▶ Work to be completed: Take the entries below and retype them exactly.

*** Opening Source records ***

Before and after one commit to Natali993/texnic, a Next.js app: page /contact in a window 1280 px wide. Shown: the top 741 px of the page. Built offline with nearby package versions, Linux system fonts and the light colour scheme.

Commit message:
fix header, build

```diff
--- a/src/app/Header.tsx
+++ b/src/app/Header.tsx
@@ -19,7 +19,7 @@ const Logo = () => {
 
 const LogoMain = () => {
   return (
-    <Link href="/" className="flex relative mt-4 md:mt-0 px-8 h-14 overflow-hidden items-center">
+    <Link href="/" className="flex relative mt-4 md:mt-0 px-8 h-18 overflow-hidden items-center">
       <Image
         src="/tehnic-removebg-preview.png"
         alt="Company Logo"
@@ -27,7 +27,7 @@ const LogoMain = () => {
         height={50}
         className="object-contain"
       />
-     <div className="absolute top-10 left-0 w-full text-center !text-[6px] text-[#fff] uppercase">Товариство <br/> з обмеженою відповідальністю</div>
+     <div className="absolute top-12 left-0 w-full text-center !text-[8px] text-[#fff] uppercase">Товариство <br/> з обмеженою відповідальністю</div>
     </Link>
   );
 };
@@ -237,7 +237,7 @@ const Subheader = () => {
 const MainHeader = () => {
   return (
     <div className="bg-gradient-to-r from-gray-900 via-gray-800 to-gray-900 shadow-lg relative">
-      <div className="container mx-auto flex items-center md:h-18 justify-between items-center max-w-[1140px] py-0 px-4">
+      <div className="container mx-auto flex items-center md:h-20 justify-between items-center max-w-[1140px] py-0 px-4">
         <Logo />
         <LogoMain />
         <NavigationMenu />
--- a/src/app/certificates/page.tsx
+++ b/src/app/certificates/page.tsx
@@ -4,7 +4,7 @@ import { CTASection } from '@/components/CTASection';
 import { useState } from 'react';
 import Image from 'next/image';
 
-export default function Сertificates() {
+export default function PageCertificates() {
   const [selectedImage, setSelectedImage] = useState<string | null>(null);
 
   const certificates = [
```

*** Closing Source records ***

▶ Response:
Before and after one commit to Natali993/texnic, a Next.js app: page /contact in a window 1280 px wide. Shown: the top 741 px of the page. Built offline with nearby package versions, Linux system fonts and the light colour scheme.

Commit message:
fix header, build

```diff
--- a/src/app/Header.tsx
+++ b/src/app/Header.tsx
@@ -19,7 +19,7 @@ const Logo = () => {
 
 const LogoMain = () => {
   return (
-    <Link href="/" className="flex relative mt-4 md:mt-0 px-8 h-14 overflow-hidden items-center">
+    <Link href="/" className="flex relative mt-4 md:mt-0 px-8 h-18 overflow-hidden items-center">
       <Image
         src="/tehnic-removebg-preview.png"
         alt="Company Logo"
@@ -27,7 +27,7 @@ const LogoMain = () => {
         height={50}
         className="object-contain"
       />
-     <div className="absolute top-10 left-0 w-full text-center !text-[6px] text-[#fff] uppercase">Товариство <br/> з обмеженою відповідальністю</div>
+     <div className="absolute top-12 left-0 w-full text-center !text-[8px] text-[#fff] uppercase">Товариство <br/> з обмеженою відповідальністю</div>
     </Link>
   );
 };
@@ -237,7 +237,7 @@ const Subheader = () => {
 const MainHeader = () => {
   return (
     <div className="bg-gradient-to-r from-gray-900 via-gray-800 to-gray-900 shadow-lg relative">
-      <div className="container mx-auto flex items-center md:h-18 justify-between items-center max-w-[1140px] py-0 px-4">
+      <div className="container mx-auto flex items-center md:h-20 justify-between items-center max-w-[1140px] py-0 px-4">
         <Logo />
         <LogoMain />
         <NavigationMenu />
--- a/src/app/certificates/page.tsx
+++ b/src/app/certificates/page.tsx
@@ -4,7 +4,7 @@ import { CTASection } from '@/components/CTASection';
 import { useState } from 'react';
 import Image from 'next/image';
 
-export default function Сertificates() {
+export default function PageCertificates() {
   const [selectedImage, setSelectedImage] = useState<string | null>(null);
 
   const certificates = [
```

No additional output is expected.